For many women, the first sign they have of pregnancy is the dreaded morning sickness. We've seen the scene in the movies a hundred times. Just when she thinks she's coming down with that stomach bug that's going around,
she notices a calendar and realizes she's missed a period. This could only mean one thing: she's pregnant!



What is Morning Sickness?

"Morning Sickness" describes nausea or vomiting that can occur any time of the day during pregnancy. More than 50% of women experience nausea and/or vomiting during pregnancy [i]. Many women feel the most discomfort first thing in the morning, but it can happen any time. Most pregnant women experience more nausea than normal during pregnancy, and some may actually vomit. 

What Causes Morning Sickness?

The real answer is no one knows exactly why pregnant women experience more nausea than usual, but it may have to do with the hormonal changes, the growing uterus and shifting internal organs, or the body's need for more calories and nutrients more often. The fact that many women experience nausea early in the day may have to do with having fasted from food and water during the sleep of the night. It's common to feel sick to your stomach if you go too long without eating, so for many expectant mommies, morning is the worst of the nausea. Many women experience heightened sensitivity to odors during pregnancy, so unpleasant smells can also contribute to nausea. If you have had exposure to increased amounts of estrogen, as in a hormonal birth control, you may be more likely to experience morning sickness [ii].

Relieving Nausea in Pregnancy

The good news is there are things you can do to eliminate or at least minimize and manage your nausea during pregnancy. Here's a list of helpful hints:

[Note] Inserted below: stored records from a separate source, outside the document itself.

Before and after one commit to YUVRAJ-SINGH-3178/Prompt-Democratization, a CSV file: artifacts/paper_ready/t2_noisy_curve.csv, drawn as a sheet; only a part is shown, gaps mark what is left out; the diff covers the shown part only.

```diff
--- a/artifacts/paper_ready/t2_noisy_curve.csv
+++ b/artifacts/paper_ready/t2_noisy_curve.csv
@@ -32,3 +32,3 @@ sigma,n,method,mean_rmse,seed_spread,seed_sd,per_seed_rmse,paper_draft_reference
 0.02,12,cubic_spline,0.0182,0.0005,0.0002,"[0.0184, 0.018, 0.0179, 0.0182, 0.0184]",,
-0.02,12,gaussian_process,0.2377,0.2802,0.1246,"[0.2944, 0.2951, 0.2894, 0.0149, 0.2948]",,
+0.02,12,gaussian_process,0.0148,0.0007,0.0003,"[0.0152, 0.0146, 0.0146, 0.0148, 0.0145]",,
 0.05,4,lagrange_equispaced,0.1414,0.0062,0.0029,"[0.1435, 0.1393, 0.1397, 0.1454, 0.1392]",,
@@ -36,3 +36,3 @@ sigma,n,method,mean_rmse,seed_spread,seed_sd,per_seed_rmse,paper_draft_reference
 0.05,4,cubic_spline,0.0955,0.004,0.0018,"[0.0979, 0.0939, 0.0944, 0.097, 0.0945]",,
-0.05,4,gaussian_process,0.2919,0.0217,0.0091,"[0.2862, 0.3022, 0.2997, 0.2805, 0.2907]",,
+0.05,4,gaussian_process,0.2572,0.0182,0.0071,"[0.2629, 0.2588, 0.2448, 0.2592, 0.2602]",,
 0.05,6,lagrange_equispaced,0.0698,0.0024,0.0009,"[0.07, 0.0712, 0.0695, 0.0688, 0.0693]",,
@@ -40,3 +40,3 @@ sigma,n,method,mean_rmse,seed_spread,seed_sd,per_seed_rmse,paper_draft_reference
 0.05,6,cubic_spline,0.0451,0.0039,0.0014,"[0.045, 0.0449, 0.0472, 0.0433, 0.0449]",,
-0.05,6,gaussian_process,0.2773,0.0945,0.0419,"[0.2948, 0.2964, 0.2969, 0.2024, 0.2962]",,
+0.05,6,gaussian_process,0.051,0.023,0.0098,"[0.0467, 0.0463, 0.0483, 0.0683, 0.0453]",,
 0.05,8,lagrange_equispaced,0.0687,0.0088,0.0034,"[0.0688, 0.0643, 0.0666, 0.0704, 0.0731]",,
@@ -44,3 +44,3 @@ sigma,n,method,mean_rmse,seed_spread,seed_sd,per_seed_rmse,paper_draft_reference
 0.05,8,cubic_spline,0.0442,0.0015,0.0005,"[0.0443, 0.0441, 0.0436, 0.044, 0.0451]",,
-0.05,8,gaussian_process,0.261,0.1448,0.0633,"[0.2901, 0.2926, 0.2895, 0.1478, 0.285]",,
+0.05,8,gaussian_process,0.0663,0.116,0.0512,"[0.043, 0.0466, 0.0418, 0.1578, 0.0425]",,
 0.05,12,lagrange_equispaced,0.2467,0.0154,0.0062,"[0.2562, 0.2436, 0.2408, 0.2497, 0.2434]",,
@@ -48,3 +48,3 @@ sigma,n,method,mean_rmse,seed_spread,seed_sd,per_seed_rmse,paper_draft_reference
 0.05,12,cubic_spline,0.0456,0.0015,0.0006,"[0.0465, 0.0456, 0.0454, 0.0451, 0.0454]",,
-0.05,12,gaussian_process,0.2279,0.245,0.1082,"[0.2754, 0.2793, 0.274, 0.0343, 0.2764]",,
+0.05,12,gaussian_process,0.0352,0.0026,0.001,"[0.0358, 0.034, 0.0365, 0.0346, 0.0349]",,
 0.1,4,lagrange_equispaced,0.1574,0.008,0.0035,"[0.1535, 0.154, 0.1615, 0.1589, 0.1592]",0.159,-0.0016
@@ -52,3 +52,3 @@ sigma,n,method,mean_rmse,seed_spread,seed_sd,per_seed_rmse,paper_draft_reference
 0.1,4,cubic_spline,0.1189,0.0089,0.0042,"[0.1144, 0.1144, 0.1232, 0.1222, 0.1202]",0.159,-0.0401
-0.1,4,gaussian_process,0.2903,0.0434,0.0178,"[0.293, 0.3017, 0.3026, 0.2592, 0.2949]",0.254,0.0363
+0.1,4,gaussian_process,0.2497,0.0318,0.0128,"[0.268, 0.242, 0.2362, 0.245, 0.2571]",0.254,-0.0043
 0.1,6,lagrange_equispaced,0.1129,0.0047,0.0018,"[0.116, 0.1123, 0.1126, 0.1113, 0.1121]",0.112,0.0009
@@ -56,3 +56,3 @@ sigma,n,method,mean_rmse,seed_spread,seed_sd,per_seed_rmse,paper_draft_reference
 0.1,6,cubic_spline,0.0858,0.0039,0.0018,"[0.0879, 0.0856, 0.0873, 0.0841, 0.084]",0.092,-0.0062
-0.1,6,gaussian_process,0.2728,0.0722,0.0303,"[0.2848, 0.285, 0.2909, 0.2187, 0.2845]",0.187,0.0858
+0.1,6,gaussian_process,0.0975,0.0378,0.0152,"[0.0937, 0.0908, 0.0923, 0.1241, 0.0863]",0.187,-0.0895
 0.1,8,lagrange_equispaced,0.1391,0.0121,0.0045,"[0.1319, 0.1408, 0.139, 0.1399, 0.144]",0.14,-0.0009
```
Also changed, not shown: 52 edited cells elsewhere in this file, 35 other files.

  • Protein - Usually when we feel sick, what we really want to munch on is something high in starch and carbohydrate content like crackers or toast. If you are very sick and carbs are all you can handle, eating anything is better than eating nothing, especially if you are losing weight; however, if you can include lean, nutrient rich proteins each time you eat you will have a better chance at fighting the nausea.
  • Smaller Meals More Often - It's important for expectant mothers to eat often and try not to get overly hungry. For many this helps ward off the nausea. If you are used to eating three large meals during the day, consider breaking those up into 6-8 smaller meals or snacks. This can also help you avoid heart burn.
  • Drink Plenty of Water - "The Institute of Medicine recommends that pregnant women drink about 10 cups (2.3 liters) of fluids daily and women who breast-feed consume about 13 cups (3.1 liters ) of fluids a day [iii]." Be sure to stay hydrated throughout the day, and it's a good idea to drink water before and after a meal.
  • Try to Avoid High Fat and Greasy Foods - "Fatty, greasy foods take longer to digest and their smalls can upset the stomach. [v]"
  • Consider Alternative Treatments - Although they don't work for everyone, some women find acupuncture, hypnosis, herbal remedies and essential oils to be extremely helpful in relieving nausea during pregnancy [v]. Ginger root, peppermint essential oil, and fennel essential oil are some of a few possible remedies. 
When Should I be Concerned?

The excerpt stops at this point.